- Is lupus caused by genetics or environment?
Both. It is genetic in the sense that you always had the predisposition to make the antibodies that cause lupus. But these predisposing genes are influenced by environmental events, such that an infection or smoking can bring it out.
- Does nutrition have any impact on lupus?
There is no evidence that food impacts lupus. However, there is research looking at whether chemical additives in foods could have a negative effect. Also studies have indicated that below normal levels of Vitamin D may raise the risk for lupus while taking the vitamin might reduce the severity of the disease. Research has also suggested that small amounts of alcohol might be beneficial, perhaps to relax the body and alleviate stress. But not too much!
- Does vaccination impact lupus?
There is no clear answer yet. But research has indicated that there is no relationship between immunization and a greater likelihood of developing lupus or a greater risk for developing a flare. In fact, immunizations like the flu or pneumococcal vaccine are generally recommended for people with lupus because you are immunodeficient. In lupus, immunodeficient or immunocompromised means that while the lupus is causing your body’s antibodies to attack your own body they are distracted from attacking the invader such as the flu virus. Vaccination can stimulate your body’s immune system in a positive way to create antibodies that will attack the virus specifically.

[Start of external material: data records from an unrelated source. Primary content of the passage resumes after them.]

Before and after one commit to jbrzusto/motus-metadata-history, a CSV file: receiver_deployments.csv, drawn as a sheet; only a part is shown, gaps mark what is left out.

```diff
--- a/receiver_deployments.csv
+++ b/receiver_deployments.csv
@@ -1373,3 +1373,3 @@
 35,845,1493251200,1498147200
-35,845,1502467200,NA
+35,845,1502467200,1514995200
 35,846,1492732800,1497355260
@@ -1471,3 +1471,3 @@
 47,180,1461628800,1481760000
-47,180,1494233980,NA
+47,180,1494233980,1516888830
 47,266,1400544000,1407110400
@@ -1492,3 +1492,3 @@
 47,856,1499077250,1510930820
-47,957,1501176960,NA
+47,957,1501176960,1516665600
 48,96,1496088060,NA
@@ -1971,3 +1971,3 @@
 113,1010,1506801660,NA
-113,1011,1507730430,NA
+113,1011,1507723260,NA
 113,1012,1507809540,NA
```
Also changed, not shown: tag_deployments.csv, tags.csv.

Bio: Robert Winchester, MD
Dr. Winchester is a Professor of Pediatrics, Pathology, and Medicine at Columbia University and has spent his career studying the autoimmune diseases and the genetic basis of those who develop them. He identified various allelic forms of HLA-DR, and was the first to show that the genetic susceptibility to systemic lupus differed from that associated with rheumatoid arthritis. Many of Dr. Winchester’s discoveries in the genetic factors influencing lupus have been made possible by grants from the Lupus Research Institute